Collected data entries
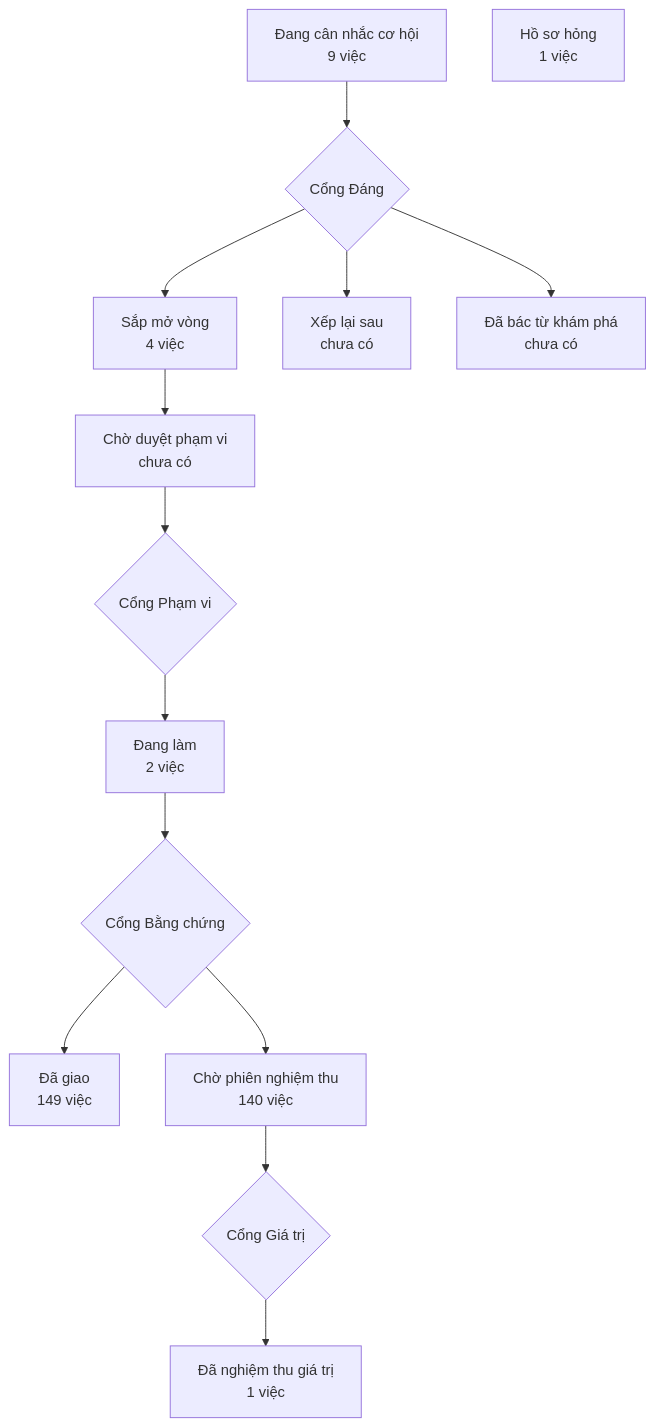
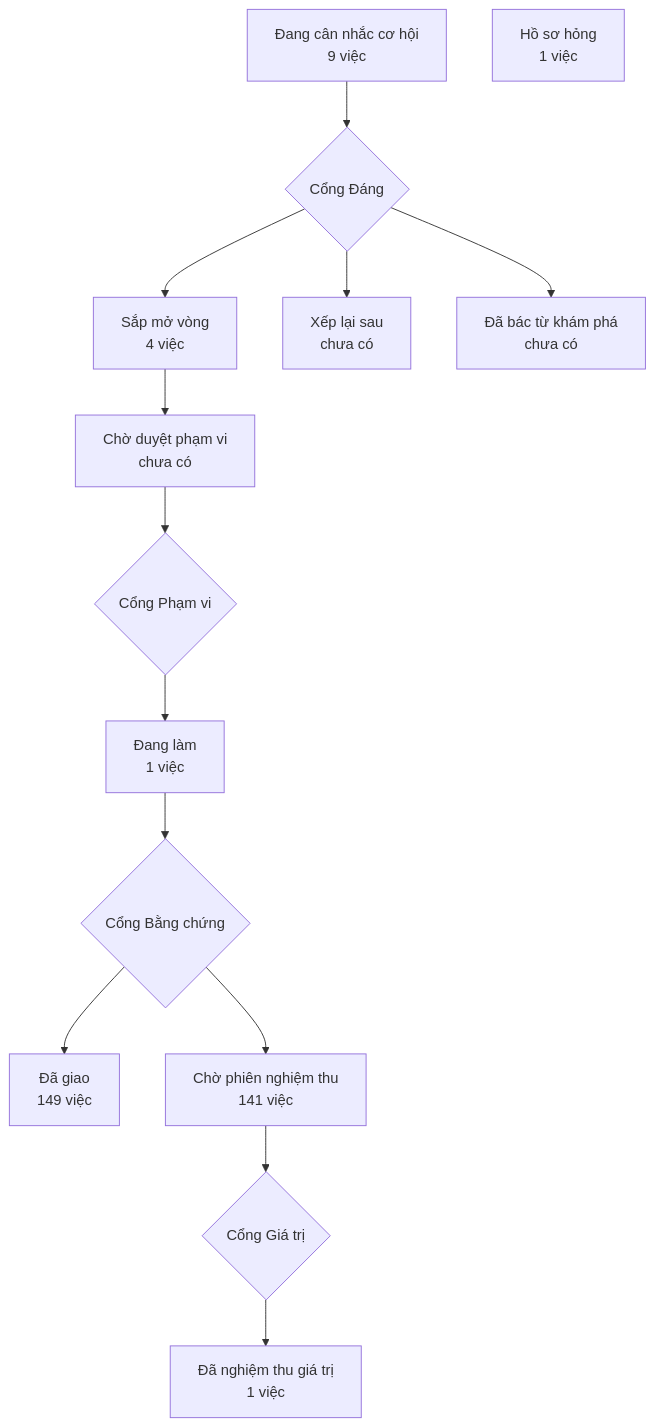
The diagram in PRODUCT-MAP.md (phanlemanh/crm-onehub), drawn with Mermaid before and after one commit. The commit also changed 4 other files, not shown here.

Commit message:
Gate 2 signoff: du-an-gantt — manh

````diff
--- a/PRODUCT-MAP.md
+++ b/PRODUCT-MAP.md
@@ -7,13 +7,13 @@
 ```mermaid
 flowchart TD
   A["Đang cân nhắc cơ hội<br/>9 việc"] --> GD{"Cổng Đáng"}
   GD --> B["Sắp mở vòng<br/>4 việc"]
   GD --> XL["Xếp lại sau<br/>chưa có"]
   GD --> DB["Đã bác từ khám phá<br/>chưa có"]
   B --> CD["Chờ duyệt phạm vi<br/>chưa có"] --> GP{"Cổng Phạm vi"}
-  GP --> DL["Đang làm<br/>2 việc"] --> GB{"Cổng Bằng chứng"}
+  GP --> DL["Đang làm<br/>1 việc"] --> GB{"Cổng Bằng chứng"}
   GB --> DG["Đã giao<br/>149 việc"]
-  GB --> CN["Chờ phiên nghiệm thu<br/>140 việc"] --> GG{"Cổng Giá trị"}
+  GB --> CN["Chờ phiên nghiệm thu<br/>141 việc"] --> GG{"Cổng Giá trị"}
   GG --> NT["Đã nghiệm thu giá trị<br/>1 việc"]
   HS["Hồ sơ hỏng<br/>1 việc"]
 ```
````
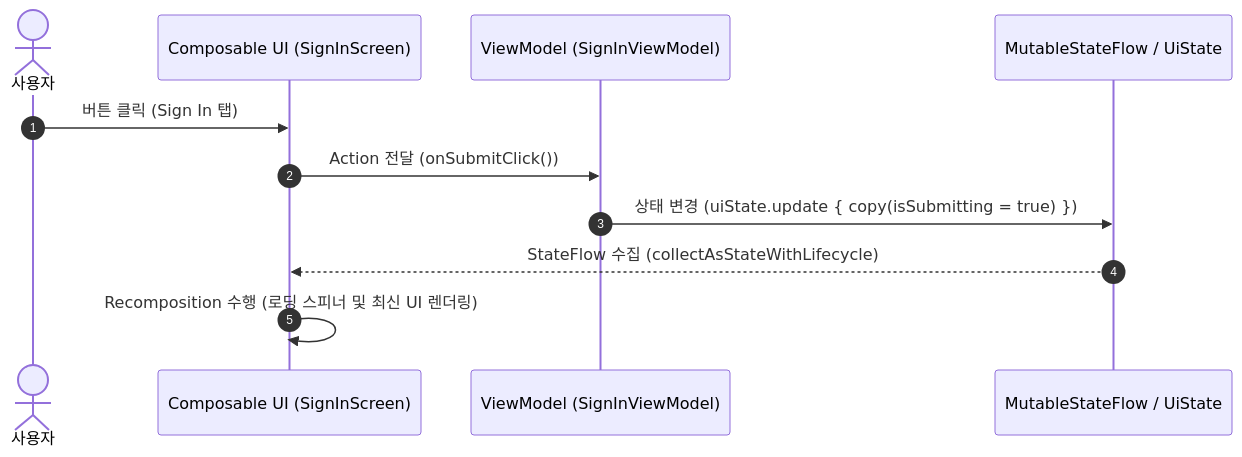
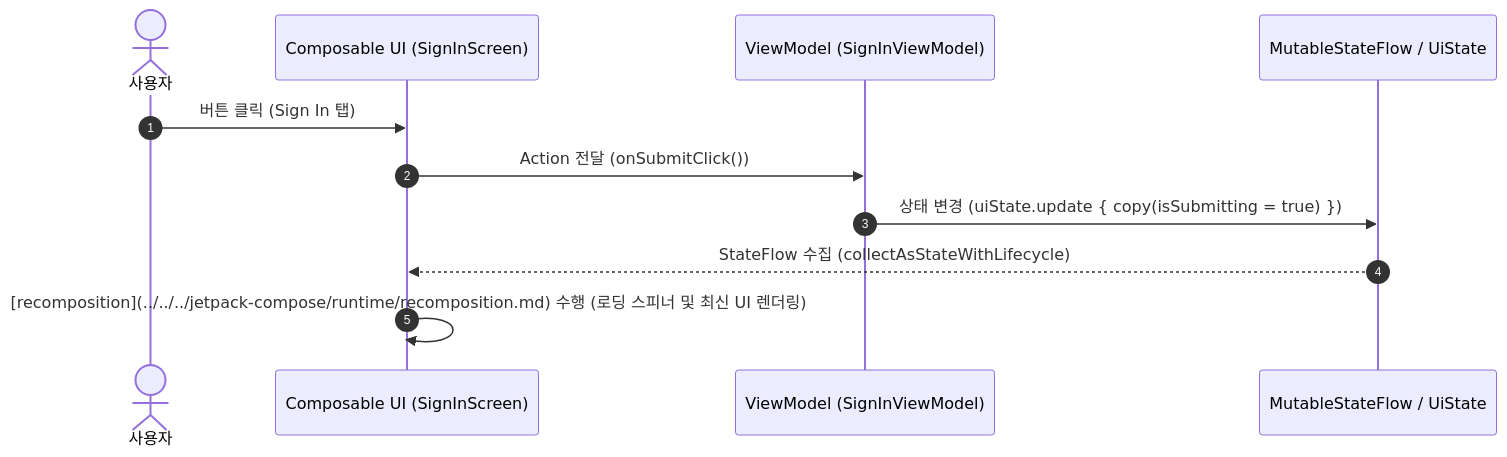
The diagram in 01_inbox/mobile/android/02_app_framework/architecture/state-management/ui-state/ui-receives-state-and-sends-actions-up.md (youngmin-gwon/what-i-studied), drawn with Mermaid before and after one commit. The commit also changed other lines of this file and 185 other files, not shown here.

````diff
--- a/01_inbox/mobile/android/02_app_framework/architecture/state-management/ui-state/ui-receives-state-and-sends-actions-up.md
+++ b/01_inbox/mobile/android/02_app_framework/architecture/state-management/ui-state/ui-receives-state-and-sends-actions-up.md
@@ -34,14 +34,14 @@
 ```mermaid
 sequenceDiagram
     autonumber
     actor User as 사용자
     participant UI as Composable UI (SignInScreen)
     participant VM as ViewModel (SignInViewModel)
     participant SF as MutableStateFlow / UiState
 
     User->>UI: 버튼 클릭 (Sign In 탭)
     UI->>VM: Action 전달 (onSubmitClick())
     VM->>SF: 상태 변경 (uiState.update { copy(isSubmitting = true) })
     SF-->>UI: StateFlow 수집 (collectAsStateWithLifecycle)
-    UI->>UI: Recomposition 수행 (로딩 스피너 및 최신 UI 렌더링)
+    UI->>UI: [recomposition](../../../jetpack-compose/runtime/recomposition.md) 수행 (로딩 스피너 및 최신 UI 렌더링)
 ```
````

**Your instructions:** Exact copies of the line containing "SF-->>UI: StateFlow 수집" and of every line after it through the end of the entries are all that should be output.

**Result:**
     SF-->>UI: StateFlow 수집 (collectAsStateWithLifecycle)
-    UI->>UI: Recomposition 수행 (로딩 스피너 및 최신 UI 렌더링)
+    UI->>UI: [recomposition](../../../jetpack-compose/runtime/recomposition.md) 수행 (로딩 스피너 및 최신 UI 렌더링)
 ```
````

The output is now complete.